Ice Fishing at Osprey Lake
What do I know about fishing? Absolutely nothing.
So, when I was presented with the opportunity to go ice fishing over the holidays with family friends in the Okanagan I couldn’t resist.
We drove out to Osprey Lake, a large body of fresh water located halfway between Summerland and Princeton. I jumped out of the truck bundled up in my warmest layers, took a deep breath of the cold air, and was ready for a new adventure.
We walked down to the water's edge where I cautiously stepped onto the snow-covered ice. Everyone else in our small group pushed on full steam ahead towards the middle of the frozen lake.
I hesitated, fearing the ice wouldn't support my weight. A few careful steps later I realized the ice was still intact, not violently breaking and cracking like a scene from a nightmare. In fact, the ice here at Osprey Lake is about 30cm thick at this time of year. That means it’s strong enough to support snowmobiles driving over it.
We arrived in the middle of the lake, where the wind whipped at our faces and I could already feel my toes getting cold in my hiking boots.
Within no time at all we (“we” meaning the men in our group) had drilled a few holes, speared a couple of worms on the hooks and dropped our fishing lines into the icy blue water. Now, it was time to wait – and wait and wait and wait.

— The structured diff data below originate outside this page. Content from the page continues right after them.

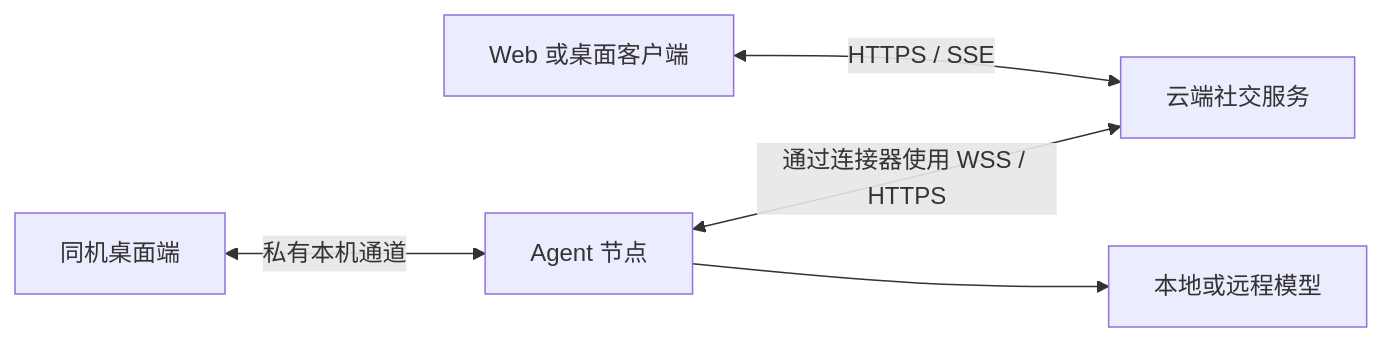
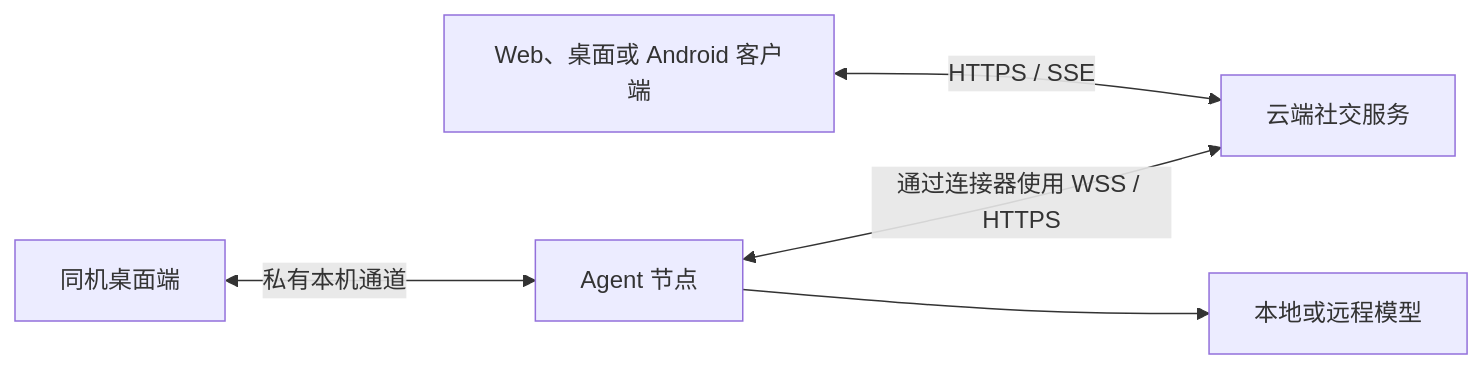
Before and after one commit to NingCold/llm-nest: the diagram in docs/design/overview.md, drawn with Mermaid. The commit also changed other lines of this file and 44 other files, not shown here.

````diff
--- a/docs/design/overview.md
+++ b/docs/design/overview.md
@@ -7,7 +7,7 @@
 ```mermaid
 flowchart LR
-    Client[Web 或桌面客户端] <-->|HTTPS / SSE| Server[云端社交服务]
+    Client[Web、桌面或 Android 客户端] <-->|HTTPS / SSE| Server[云端社交服务]
     Agent[Agent 节点] <-->|通过连接器使用 WSS / HTTPS| Server
     Agent --> Model[本地或远程模型]
     Desktop[同机桌面端] <-->|私有本机通道| Agent
 ```
````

The icy wind would not let up. After a few minutes of standing around eagerly staring into the hole in the ice, the initial excitement began to wear off when nothing happened. I figured it was time to add some foot and hand warmers to my boots and gloves.
It’s amazing the effect warm extremities can have on your mood when you’re freezing your butt off in the great Canadian outdoors!
It suddenly dawned on me that the next few hours would probably be spent sitting, waiting, hoping for something to bite. After having no luck with the original holes, we ended up drilling several more in search of a better position.
The new holes were indeed luckier because a short while later we had our first catch, a little trout!
Ice fishing has been around for a long time. It originates from countries with a colder climate like Canada, Russia, Norway, Poland, Germany, and many other northern European nations.
Early forms of ice fishing were a necessary part of hunting in Nordic communities. Today, ice fishing has evolved into a social event and also a sport.
Some countries enjoy ice fishing in nothing more than warm clothing sitting on a stool or chair (like we did), while others enjoy the sport from a portable shack or heated tent on the ice.
Standing in the middle of the open expanse of the frozen lake, I was faced with plenty of time to think and be inside my own head.
Living in a big city, full of lights and sounds, it was a refreshing change to spend time out here in the freezing cold, without a cell phone, computer, or any other modern distraction, to simply enjoy being in the moment.
This is the true beauty of ice fishing.
If you're interested in going ice fishing at Osprey Lake there are a few things you'll need to get started. You will need to purchase a fishing license, which can easily be obtained at the Canadian Tire store in Penticton or online. It costs around $10 for a one-day license and will allow you bring home up to 5 fish.
Always be sure to check the weather and conditions at Osprey Lake beforehand as they may be quite different from the weather in the Okanagan Valley at the time. Dress accordingly, it can get very cold especially with the wind. From my experience, hand and foot warmers are a must.
Later in the day we ended up catching one more trout, which was part of a delicious dinner the following evening.
As the afternoon wore on, I felt like I had taken part in a truly unique winter activity. Ice fishing is a reprieve from the constant craziness of the modern world, an introspective activity to enjoy in the frozen outdoors, an opportunity to be inside your own head and to be at peace with your thoughts and surroundings.
If you haven't tried ice fishing before, I highly encourage you do!